ABA Lobbyist: Banks Adamantly Oppose MBL-TAG Legislative Package
CUNA’s attempts to craft a package that would include legislation to increase the credit union member business lending cap to 27.5% of assets and extend FDIC deposit insurance for bank transaction accounts would have to overcome one influential group: the American Bankers Association.
James Ballentine, chief lobbyist for the ABA, said his trade association adamantly opposes such a deal because a Transaction Account Guarantee bill would also extend the same share insurance benefits to credit union non-interest paying transaction accounts.
“[Credit unions] would certainly be included, and we would ask that they would be included,” Ballentine said. “So asking for that and more, we certainly think is a bit of an overreach.”
The bank lobbyist said efforts to increase the MBL cap have not succeeded because “facts indicate there are a number of credit unions that have more than enough business lending capacity already.”
Additionally, he said, the bill would benefit a select few credit unions.
“There are over 7,000 credit unions and about that many banks, and we’re not going out and requesting something that would only apply to 29 banks,” he said. “We would never do that, and I think Congress recognizes that.”
CUNA President/CEO Bill Cheney disagreed with that claim, saying “it’s not true, but even if it were, so what?

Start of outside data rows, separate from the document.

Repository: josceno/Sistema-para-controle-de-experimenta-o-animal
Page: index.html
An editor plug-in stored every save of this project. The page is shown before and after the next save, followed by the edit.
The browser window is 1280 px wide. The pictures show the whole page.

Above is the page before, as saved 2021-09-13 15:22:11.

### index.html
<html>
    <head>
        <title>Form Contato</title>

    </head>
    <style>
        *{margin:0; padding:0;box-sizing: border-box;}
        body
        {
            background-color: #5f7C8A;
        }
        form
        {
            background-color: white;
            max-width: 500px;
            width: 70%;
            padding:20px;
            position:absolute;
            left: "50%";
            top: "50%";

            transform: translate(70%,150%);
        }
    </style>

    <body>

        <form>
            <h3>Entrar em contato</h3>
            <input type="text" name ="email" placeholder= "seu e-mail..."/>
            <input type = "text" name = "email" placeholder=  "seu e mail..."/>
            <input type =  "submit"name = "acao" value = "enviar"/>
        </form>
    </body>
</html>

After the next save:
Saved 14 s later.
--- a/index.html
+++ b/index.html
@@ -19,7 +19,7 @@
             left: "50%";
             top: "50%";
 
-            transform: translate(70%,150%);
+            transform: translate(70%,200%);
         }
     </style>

They can’t have it both ways. The important thing most credit unions understand is it’s important to raise the cap, because it ought to be an individual credit union’s decision how to best serve its members.”
Letters to Congress on the subject from CUNA say 500 credit unions, not 30 as claimed by bankers, are currently managing business lending to the cap.
Ballentine said credit unions that want the MBL cap increased are “aggressive and outspoken on the issue,” and have made their position known to CUNA and NAFCU.
“Sometimes the vocal majority can overwhelm the silent majority,” he said.
Ballentine added that the ABA has heard from many credit unions who oppose the legislation; many have called ABA Senior Economist Keith Leggett, who pens the “Credit Union Watch” blog to voice their opinion, he said.
Ballentine said he was not familiar with an April 20 poll conducted by American Banker that revealed only 55% of banks oppose raising the credit union member business lending cap. Additionally, the poll found that 28% of participants were in favor of it, and another 17% would approve of lifting the cap if credit unions were also required to maintain enough capital to cover potential losses.
“I can tell you that we just finished our summer meeting in Chicago with a number of bankers across the country and [the opposition] was unmistakable,” Ballentine said. “You can’t misinterpret how strongly they felt on credit union issues. At that meeting, they made it clear to us that they are adamantly opposed to the cap increase.”
The seasoned lobbyist was hesitant to speculate on the odds of getting S. 2231 passed during the current Congressional session, but said based upon the history of previous efforts, it’s “not good.”
“More important, the days for legislative activity on the Hill are short, and Congress is getting closer to going home every day, so I’d put the odds at long. I don’t think my credit union brethren could disagree with that,” he said.